Spanning Victorian Oxford to the London of the 1980s, “All the Perverse Angels” is a novel about the nature of loss and the confusion of love, about the stories we are told and the stories we tell ourselves
Monday, 5 June 2017
It was once true, I suppose, that one couldn’t judge a book by its cover: when all the world’s stories were bound in leather or buckram, or some cheaper alternative; plain hues with gold lettering on the spine; the occasional flourish of bevelled edge or debossed curlicue. Here’s a scene from Eliot's The Mill on the Floss of 1860, in which Mr Tulliver has been listening with increasing horror as Maggie, his daughter, describes the contents of her chosen book to Mr Riley:
“Why, what book is it the wench has got hold on?” [Mr. Tulliver] burst out at last.
“‘The History of the Devil,’ by Daniel Defoe; not quite the right book for a little girl,” said Mr. Riley. “How came it among your books, Tulliver?”
“Why, it’s one o’ the books I bought at Partridge’s sale. They was all bound alike—it’s a good binding, you see—and I thought they’d be all good books. ... [T]here's a lot more of ’em, sermons mostly I think; but they've all got the same covers... But it seems one mustn’t judge by th’ outside. This is a puzzlin’ world.”

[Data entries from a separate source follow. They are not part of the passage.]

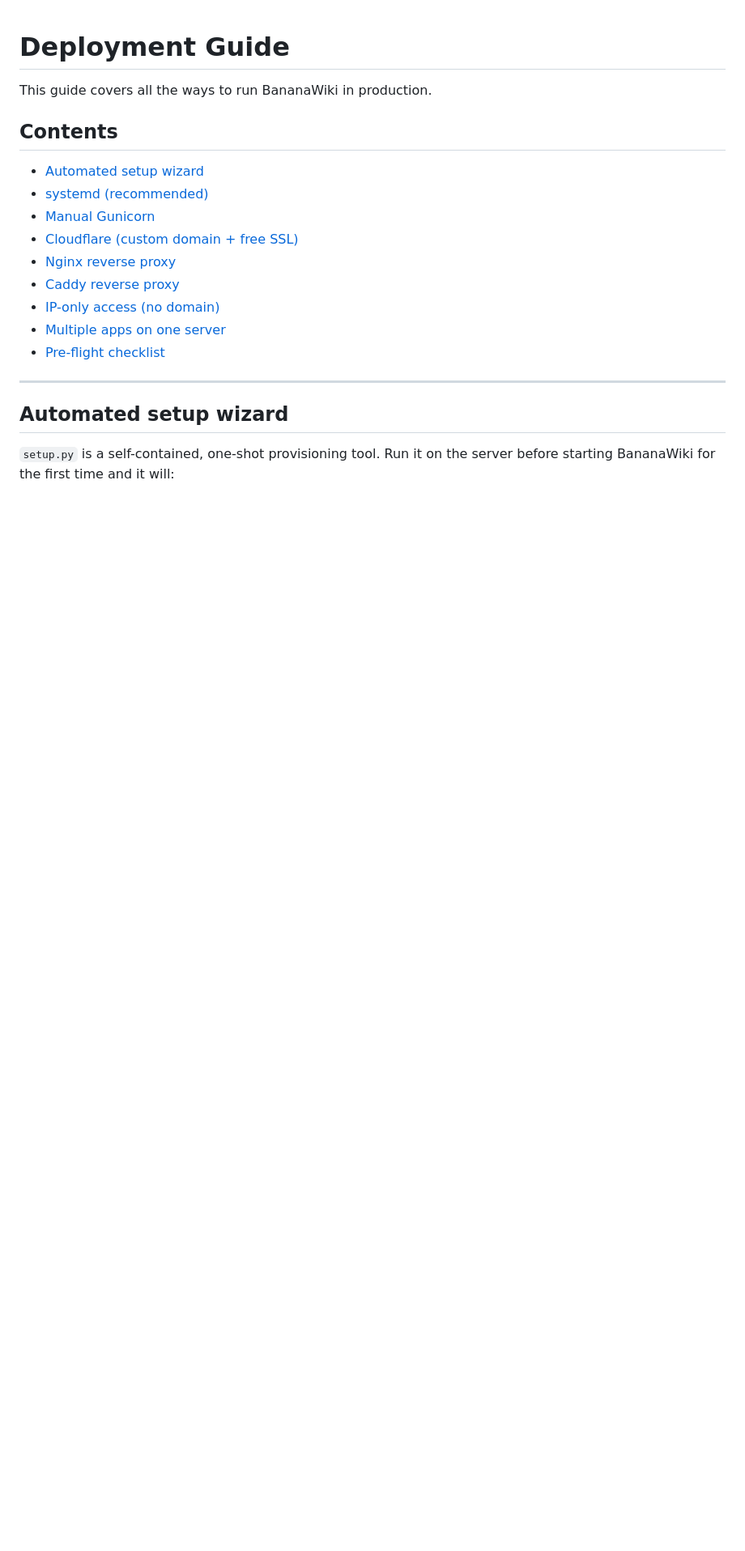
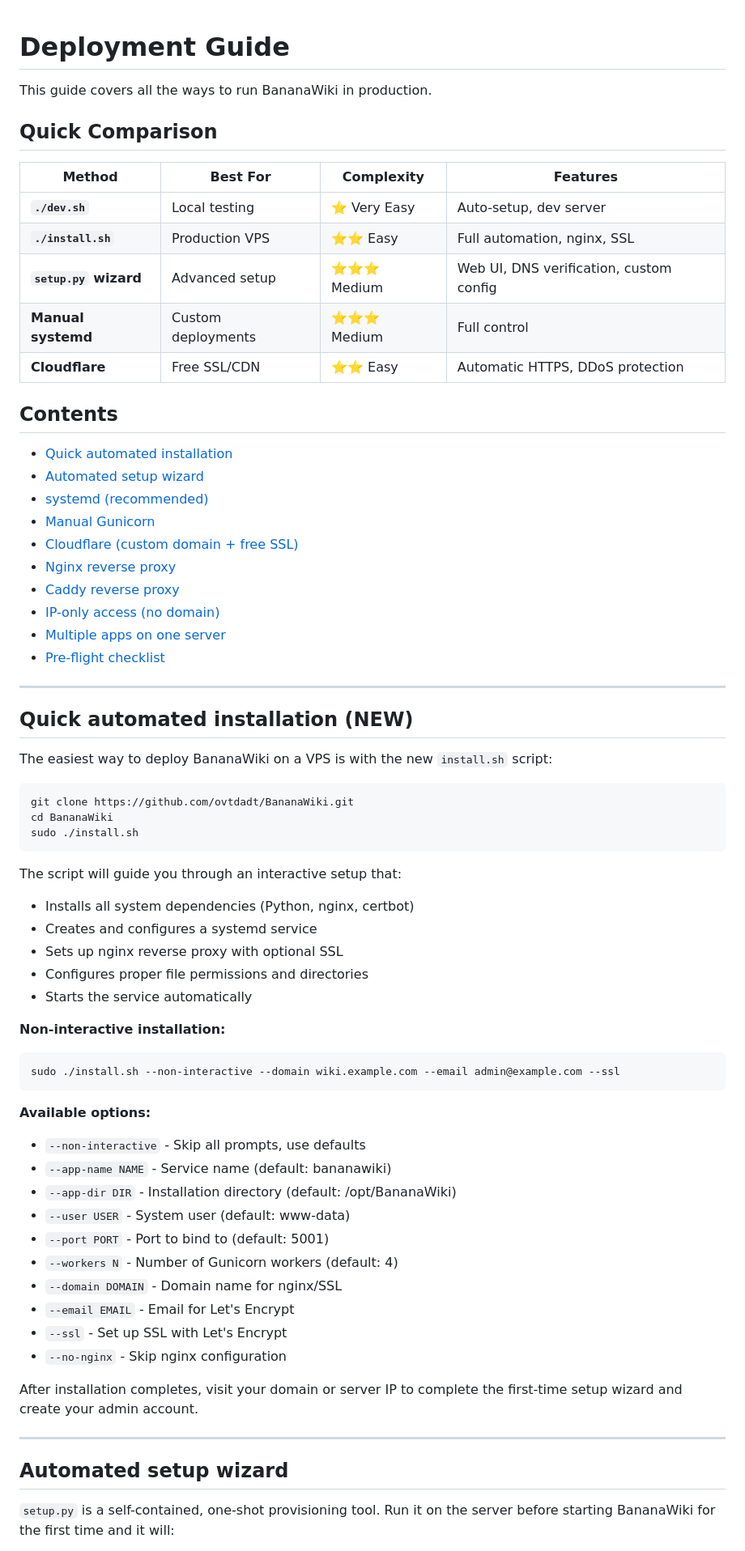
Before and after one commit to OVTDAcc/BananaWiki, a Markdown page: docs/deployment.md, the part around one of its changes. Shown at 81% size. Drawn GitHub-style; blank space fills up the shorter version.

Commit message:
Update deployment documentation with new installation scripts
Co-authored-by: ovtdadt <264236209+ovtdadt@users.noreply.github.com>

````diff
--- a/docs/deployment.md
+++ b/docs/deployment.md
@@ -2,8 +2,19 @@
 
 This guide covers all the ways to run BananaWiki in production.
 
+## Quick Comparison
+
+| Method | Best For | Complexity | Features |
+|--------|----------|------------|----------|
+| **`./dev.sh`** | Local testing | ⭐ Very Easy | Auto-setup, dev server |
+| **`./install.sh`** | Production VPS | ⭐⭐ Easy | Full automation, nginx, SSL |
+| **`setup.py` wizard** | Advanced setup | ⭐⭐⭐ Medium | Web UI, DNS verification, custom config |
+| **Manual systemd** | Custom deployments | ⭐⭐⭐ Medium | Full control |
+| **Cloudflare** | Free SSL/CDN | ⭐⭐ Easy | Automatic HTTPS, DDoS protection |
+
 ## Contents
 
+- [Quick automated installation](#quick-automated-installation-new)
 - [Automated setup wizard](#automated-setup-wizard)
 - [systemd (recommended)](#systemd-recommended)
 - [Manual Gunicorn](#manual-gunicorn)
@@ -13,6 +24,44 @@ This guide covers all the ways to run BananaWiki in production.
 - [IP-only access (no domain)](#ip-only-access-no-domain)
 - [Multiple apps on one server](#multiple-apps-on-one-server)
 - [Pre-flight checklist](#pre-flight-checklist)
+
+---
+
+## Quick automated installation (NEW)
+
+The easiest way to deploy BananaWiki on a VPS is with the new `install.sh` script:
+
+```bash
+git clone https://github.com/ovtdadt/BananaWiki.git
+cd BananaWiki
+sudo ./install.sh
+```
+
+The script will guide you through an interactive setup that:
+- Installs all system dependencies (Python, nginx, certbot)
+- Creates and configures a systemd service
+- Sets up nginx reverse proxy with optional SSL
+- Configures proper file permissions and directories
+- Starts the service automatically
+
+**Non-interactive installation:**
+```bash
+sudo ./install.sh --non-interactive --domain wiki.example.com --email admin@example.com --ssl
+```
+
+**Available options:**
+- `--non-interactive` - Skip all prompts, use defaults
+- `--app-name NAME` - Service name (default: bananawiki)
+- `--app-dir DIR` - Installation directory (default: /opt/BananaWiki)
+- `--user USER` - System user (default: www-data)
+- `--port PORT` - Port to bind to (default: 5001)
+- `--workers N` - Number of Gunicorn workers (default: 4)
+- `--domain DOMAIN` - Domain name for nginx/SSL
+- `--email EMAIL` - Email for Let's Encrypt
+- `--ssl` - Set up SSL with Let's Encrypt
+- `--no-nginx` - Skip nginx configuration
+
+After installation completes, visit your domain or server IP to complete the first-time setup wizard and create your admin account.
 
 ---
 
````
Also changed, not shown: other parts of docs/deployment.md (+23 -1 lines).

Those days are gone, and one has only to inspect the shelves of a bookshop to see illustrations and photographs, carefully-selected fonts and hand-crafted lettering, all to entice the potential purchaser.
“Open me,” these books say. “Read me. I shall give you the feeling you get from looking at my cover. I shall answer the questions it raises. I shall tell you a story to meet your expectations. They’re not all good bindings. They’re not all good books. But I, I am just what you need.”
The process started with my preparing a short document. It outlined the general themes of the novel and noted the colours, scenes and imagery which best capture the text. The final few pages were given over to existing illustrations which came to mind when thinking about the design.
After my initial ramblings, the professionals took over. Anna & Unbound’s John Mitchinson created a brief for Mark, who delivered a first-draft sketch of the cover and suggested a suitable illustrator. Last week I visited Unbound’s offices and discussed the draft with Anna. We sent some additional notes to Mark, and a new draft arrived this morning.
We’re almost there. The current draft needs only a few, fine adjustments before it can be sent to the illustrator, who will turn Mark's sketches into the finished cover. When it's ready, you'll be amongst the first to see it.
So, watch this space. And don’t forget you can follow me on Twitter and Facebook for more frequent updates.